A Chapel of Ease and Grace
Laundry List Trait #12 - We are dependent personalities who are terrified of abandonment and will do anything to hold on to a relationship in order not to experience painful abandonment feelings, which we received from living with sick people who were never there emotionally for us.
When I had just turned sixteen years old my mind and spirit were fairly turned inward. I excelled in ice hockey and I had a good singing voice; these were my external connections with my world. The rest of me was on the inside, making the business of being a student and an interactive teenager an exercise in dis-ease. On the cusp of this milestone birthday we moved 1,000 miles from our hometown of Milwaukee to a mill town on the Schuylkill River north of Philadelphia. Here I found a new home (for three years) at the Hill School, where my father was now newly installed as the school physician.
My experience of this Laundry List Trait, one that deals with the powerful forces of abandonment and relational deficit, is not exclusively connected to my Hill School experience. But as I look at these pictures of the school chapel, to which I repaired daily with the rest of the school family for Evening Prayer, I see a picture of a place of refuge amidst the confusion; a chapel of ease and grace.
Adult children of alcoholic or dysfunctional families struggle to find a safe place for their emerging spirits. They are often left wondering what is real, what is true, and what is normal. They find themselves in a cloud of uncertainty, and so find themselves clinging to what they can for safety. Relationships are laden with landmines. To be left hanging in doubt about so much is to feel abandoned, especially when there seems to be so much at stake. These grown up children come up with all sorts of strategies to make sure they don’t suffer further abandonment and confusion. The result is not pretty.
The Three Characteristics - #3 - Anatta
Do you remember the first two marks or characteristics? Anicca (impermanence) and Dukkha (unsatisfactoriness). If things arise and pass away, and as we discover by trying to hold on or cling to them that they are ultimately unsatisfactory, so we realize that this dynamic is not personal. There is not a SELF that this whole dynamic system of arisings and passings revolves around. The causes and conditions that give shape to it all are not about ME! If I hold on to something as if it all comes down to ME I will be even more deeply disappointed and distressed. The dis-ease of my circumstances will fester if I foster too much (or any) personal attachment to it all. It is arising. It is being known. It will pass away.
The Hill School was led in its first half century, 1851 - 1911, by the Meigs family. John was the second Headmaster. His wife must have been some sort of angel to the boys making their way up King Street from the train station to don their new boy beanies and enter a world of high academics and athletic challenge.
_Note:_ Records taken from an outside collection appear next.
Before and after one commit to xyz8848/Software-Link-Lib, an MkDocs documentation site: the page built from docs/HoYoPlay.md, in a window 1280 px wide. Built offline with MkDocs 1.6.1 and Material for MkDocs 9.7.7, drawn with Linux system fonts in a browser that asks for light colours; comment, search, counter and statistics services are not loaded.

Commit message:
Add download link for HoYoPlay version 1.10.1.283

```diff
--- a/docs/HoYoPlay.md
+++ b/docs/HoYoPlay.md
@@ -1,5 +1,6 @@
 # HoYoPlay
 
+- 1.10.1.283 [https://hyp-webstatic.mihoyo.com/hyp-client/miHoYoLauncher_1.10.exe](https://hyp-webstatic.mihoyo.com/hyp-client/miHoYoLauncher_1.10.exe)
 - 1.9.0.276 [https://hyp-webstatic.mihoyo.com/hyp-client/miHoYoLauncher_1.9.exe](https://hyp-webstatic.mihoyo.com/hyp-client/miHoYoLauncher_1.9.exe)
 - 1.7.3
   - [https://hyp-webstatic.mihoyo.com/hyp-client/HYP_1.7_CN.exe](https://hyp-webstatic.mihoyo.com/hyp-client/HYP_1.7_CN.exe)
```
Her epitaph on the outside chapel wall captures her spirit:
“In whose eyes was the light of God, and in her life His love.”
I have found some of her spirit wandering the campus over the past few years…